WHAT YOU NEED TO DO.
Would you filter these records and copy every line that has the word "DataRequired"?

User interface change data:
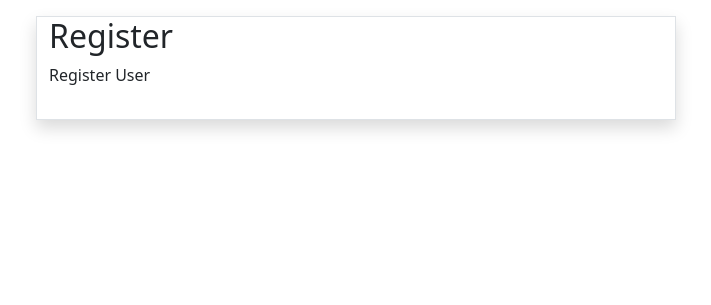
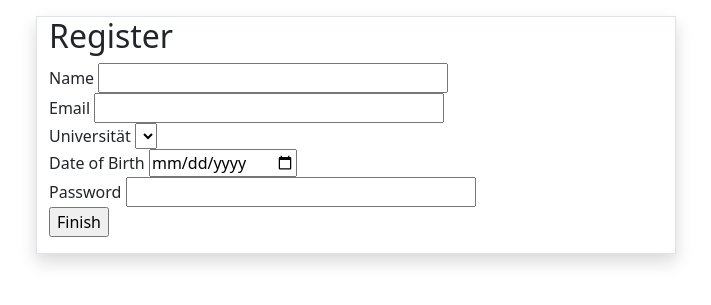
Before and after one commit to JanBusson/CampusConnectBerlin, a Flask app: template templates/register.html in a window 1280 px wide. Shown: the top 305 px of the page, without its empty margins (284-995 px from the left). Run offline with Flask 3, Linux system fonts and the light colour scheme; the template is opened without the code that fills it: values that come from a table or form of the project are taken from there, others are empty; some libraries are stand-ins or nearby versions.

Commit message:
register form, rute und template erstellt

```diff
--- a/forms/form_login.py
+++ b/forms/form_login.py
@@ -1,8 +1,6 @@
 from flask_wtf import FlaskForm
 from wtforms.fields import EmailField,PasswordField, SubmitField
 from wtforms.validators import DataRequired, Length, Email
-
-#TODO Fehlermeldungen für die einzelnen Validators coden
 
 #Erstellt Login
 class CreateLoginForm(FlaskForm):
--- a/forms/form_register.py
+++ b/forms/form_register.py
@@ -1,14 +1,13 @@
 from flask_wtf import FlaskForm
-from wtforms.fields import StringField, SubmitField
-from wtforms.validators import DataRequired, Length
+from wtforms.fields import StringField, SubmitField,EmailField, PasswordField, DateField, SelectField
+from wtforms.validators import DataRequired, Length, Email
 
-#TODO Fehlermeldungen für die einzelnen Validators coden
-
-#Erstellt Login
-class CreateLoginForm(FlaskForm):
-    #Felder für die Eingabe beim Login
-    first_name = StringField('First Name', [DataRequired(), Length(min=2)])
-    last_name = StringField('Last Name', validators=[DataRequired(), Length(min=2)])
-    #TODO restliche Felder ergänzen
-
+#Erstellt Register
+class CreateRegisternForm(FlaskForm):
+    #Felder für die Eingabe für die Registrierung
+    name = StringField('Name', [DataRequired(), Length(min=2)])
+    email = EmailField('Email', validators=[DataRequired(), Email()])
+    university = SelectField('Universität', choices=[], coerce=int, validators=[DataRequired()])
+    birthday = DateField('Date of Birth', validators=[DataRequired()])
+    password = PasswordField('Password', validators=[DataRequired(), Length(min=6)])
     submit = SubmitField('Finish')
--- a/forms/form_start.py
+++ b/forms/form_start.py
@@ -3,6 +3,6 @@ from wtforms.fields import SubmitField
 
 #Erstellt Login
 class CreateStartForm(FlaskForm):
-    #Felder für die Eingabe beim Login
+    #Auswahl
     login = SubmitField('Login')
     register = SubmitField('Register')
--- a/routes/__init__.py
+++ b/routes/__init__.py
@@ -7,4 +7,5 @@ main_bp = Blueprint('main', __name__)
 # Importiert alle Routen
 from . import route_start
 from . import route_login
+from . import route_register
 from . import route_welcome
--- a/templates/register.html
+++ b/templates/register.html
@@ -1,9 +1,40 @@
 {% extends 'base.html' %}
 
-{% block header %}
-    <h2>{% block title %}Register{% endblock %}</h2>
-{% endblock %}
+{% block title %}Register{% endblock %}
 
 {% block content %}
-<p>Register User</p>
+    <h2>Register</h2>
+
+    <form method="POST">
+        {{ form.hidden_tag() }}
+
+        <div>
+            {{ form.name.label }}
+            {{ form.name(size=32) }}
+        </div>
+
+        <div>
+            {{ form.email.label }}
+            {{ form.email(size=32) }}
+        </div>
+
+        <div>
+            {{ form.university.label }}
+            {{ form.university() }}
+        </div>
+
+        <div>
+            {{ form.birthday.label }}
+            {{ form.birthday() }}
+        </div>
+
+        <div>
+            {{ form.password.label }}
+            {{ form.password(size=32) }}
+        </div>
+
+        <div>
+            {{ form.submit() }}
+        </div>
+    </form>
 {% endblock %}
```
Also changed, not shown: routes/route_register.py (added, +11 -0 lines).
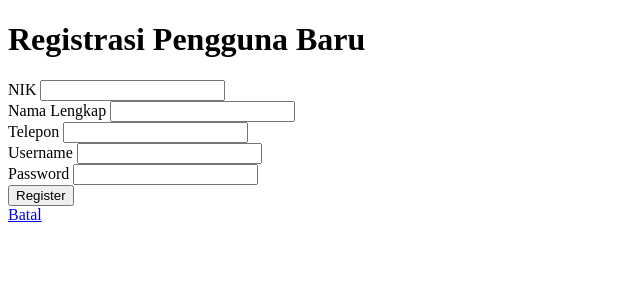
After one commit to pplg-airlangga-samarinda-22/pm-autentifikasi-Requereves, a PHP site: page /Register.php in a window 1280 px wide. The commit adds this page. Shown: the top 300 px of the page, without its empty margins (0-640 px from the left). Run offline with PHP 8.4, Linux system fonts and the light colour scheme.

Commit message:
malas front-end

```diff
--- /dev/null
+++ b/Register.php
@@ -0,0 +1,64 @@
+<?php
+    require "koneksi.php";
+
+        if ($_SERVER['REQUEST_METHOD'] === "POST") {
+            $nik = $_POST['nik'];
+
+        // cek dulu apakah nik telah terdaftar
+        $sql = "SELECT * FROM masyarakat WHERE nik=?";
+        $cek = $koneksi->execute_query($sql, [$nik]);
+
+    if ($cek->num_rows == 1) {
+            echo"<script>alert('NIK SUDAH DIGUNAKAN');</script>";
+        } else {
+
+            $nama = $_POST['nama'];
+            $telp = $_POST['telepon'];
+            $username = $_POST['username'];
+            $password = md5($_POST['password']);
+            $sql = "INSERT INTO masyarakat (nik, nama, telp, username, password) values(?, ?, ?, ?, ?)";
+            $row = $koneksi -> execute_query($sql, [$nik, $nama, $telp, $username, $password]);
+            echo "<script>alert('Pendaftaran berhasil!')</script>";
+            header("location:masyarakat/index.php");
+        }
+    }
+?>
+
+<!DOCTYPE html>
+<html lang="en">
+
+<head>
+    <meta charset="UTF-8">
+    <meta name="viewport" content="width=device-width, initial-scale=1.0">
+    <title>Registrasi</title>
+</head>
+
+<body>
+    <h1>Registrasi Pengguna Baru</h1>
+    <form action="" method="post">
+        <div class="form-item">
+            <label for="nik">NIK</label>
+            <input type="text" name="nik" id="nik" required>
+        </div>
+        <div class="form-item">
+            <label for="nama">Nama Lengkap</label>
+            <input type="text" name="nama" id="nama" required>
+        </div>
+        <div class="form-item">
+            <label for="telepon">Telepon</label>
+            <input type="tel" name="telepon" id="telepon" required>
+        </div>
+        <div class="form-item">
+            <label for="username">Username</label>
+            <input type="text" name="username" id="username" required>
+        </div>
+        <div class="form-item">
+            <label for="password">Password</label>
+            <input type="password" name="password" id="password" required>
+        </div>
+        <button type="submit">Register</button>
+    </form>
+    <a href="loginMasyarakat.php">Batal</a>
+</body>
+
+</html>
--- a/admin/index.php
+++ b/admin/index.php
@@ -19,7 +19,11 @@
         <a href="index.php">Dashboard</a>
         <a href="pengaduan.php">Aduan</a>
         <a href="masyarakat.php">Masyarakat</a>
+
+        <?php if ($_SESSION['level'] === 'admin') { ?>
         <a href="petugas.php">Petugas</a>
+        <?php } ?>
+
         <a href="laporan.php">Laporan</a>
         <a href="../logout.php">Logout</a>
     </nav>
--- a/admin/pengaduan-proses.php
+++ b/admin/pengaduan-proses.php
@@ -16,7 +16,7 @@
 
             $id = $_GET['id'];
 
-            $sql = "UPDATE pengaduan SET status='proses, WHERE id_pengaduan=?";
+            $sql = "UPDATE pengaduan SET status='proses' WHERE id_pengaduan=?";
             $row = $koneksi -> execute_query($sql, [$id]);
 
             if ($row) {
--- a/admin/pengaduan-selesai.php
+++ b/admin/pengaduan-selesai.php
@@ -10,14 +10,14 @@ if ($_SERVER['REQUEST_METHOD'] == 'GET') {
     $foto = $row['foto'];
     $status = $row['status'];
 } elseif ($_SERVER['REQUEST_METHOD'] = 'POST') {
-    $id_petugas = $_SESSION['id'];
+    $id_petugas = $_SESSION['id_petugas'];
     $id_pengaduan = $_GET['id'];
     $tanggal = date('Y-m-d');
     $tanggapan = $_POST['tanggapan'];
     $status = 'selesai';
 
     // update pengaduan
-    $sql = "UPDATE pengaduan SET status? WHERE id_pengaduan=?";
+    $sql = "UPDATE pengaduan SET status=? WHERE id_pengaduan=?";
     $row = $koneksi->execute_query($sql, [$status, $id_pengaduan]);
     // kirim tanggapan
     $sql = "INSERT INTO tanggapan (id_pengaduan, tgl_tanggapan, tanggapan, id_petugas) values (?, ?, ?, ?)";
--- a/admin/pengaduan.php
+++ b/admin/pengaduan.php
@@ -42,7 +42,7 @@ require "../koneksi.php";
                             ?>
                         <a href="pengaduan-proses.php?id=<?=$row['id_pengaduan']?>">Verifikasi</a>
                         <?php
-                        }elseif ($row['status']== 'selesai') {
+                        }elseif ($row['status']== 'proses') {
                             ?>
                         <a href="pengaduan-selesai.php?id=<?=$row['id_pengaduan']?>">Tanggapi</a>
                         <?php
--- a/admin/petugas-edit.php
+++ b/admin/petugas-edit.php
@@ -20,7 +20,7 @@ session_start();
         $level = $_GET['level'];
 
         $sql = "UPDATE petugas SET nama=?, telp=? , level=? WHERE id";
-        $row = $koneksi -> execute_query($sql, [$nama, $telepon, $nik]);
+        $row = $koneksi -> execute_query($sql, [$nama, $telepon, $id]);
 
             if ($row) {
                 header("Location:masyarakat.php");
--- a/admin/petugas.php
+++ b/admin/petugas.php
@@ -13,6 +13,7 @@ require "../koneksi.php";
 <body>
     <h1>Data Petugas</h1>
     <a href="index.php">Kembali</a>
+
     <a href="tambahPetugas.php">Tambah</a>
     <table>
         <thead>
--- a/loginAdmin.php
+++ b/loginAdmin.php
@@ -22,7 +22,7 @@ if ($_SERVER['REQUEST_METHOD'] === 'POST') {
             header("location: admin/index.php");
             exit();
         } elseif ($_SESSION['level'] == 'petugas') {
-            header("location: petugas/index.php");
+            header("location: admin/index.php");
             exit();
         }
     } else {
--- a/loginMasyarakat.php
+++ b/loginMasyarakat.php
@@ -49,7 +49,7 @@ if ($_SERVER['REQUEST_METHOD'] === 'POST') {
             <input type="password" name="password" id="password" required>
         </div>
         <button type="submit">Login</button>
-        <a href="register.php">Register</a>
+        <a href="Register.php">Register</a>
         <a href="loginAdmin.php">Admin</a>
     </form >
 </body>
```
Also changed, not shown: admin/laporan.php (+15 -1 lines), petugas/index.php (deleted, +0 -27 lines), gambar/Cartt.png (added).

RESPONSE BELOW.
 from wtforms.validators import DataRequired, Length, Email
-from wtforms.validators import DataRequired, Length
+from wtforms.validators import DataRequired, Length, Email
-    first_name = StringField('First Name', [DataRequired(), Length(min=2)])
-    last_name = StringField('Last Name', validators=[DataRequired(), Length(min=2)])
+    name = StringField('Name', [DataRequired(), Length(min=2)])
+    email = EmailField('Email', validators=[DataRequired(), Email()])
+    university = SelectField('Universität', choices=[], coerce=int, validators=[DataRequired()])
+    birthday = DateField('Date of Birth', validators=[DataRequired()])
+    password = PasswordField('Password', validators=[DataRequired(), Length(min=6)])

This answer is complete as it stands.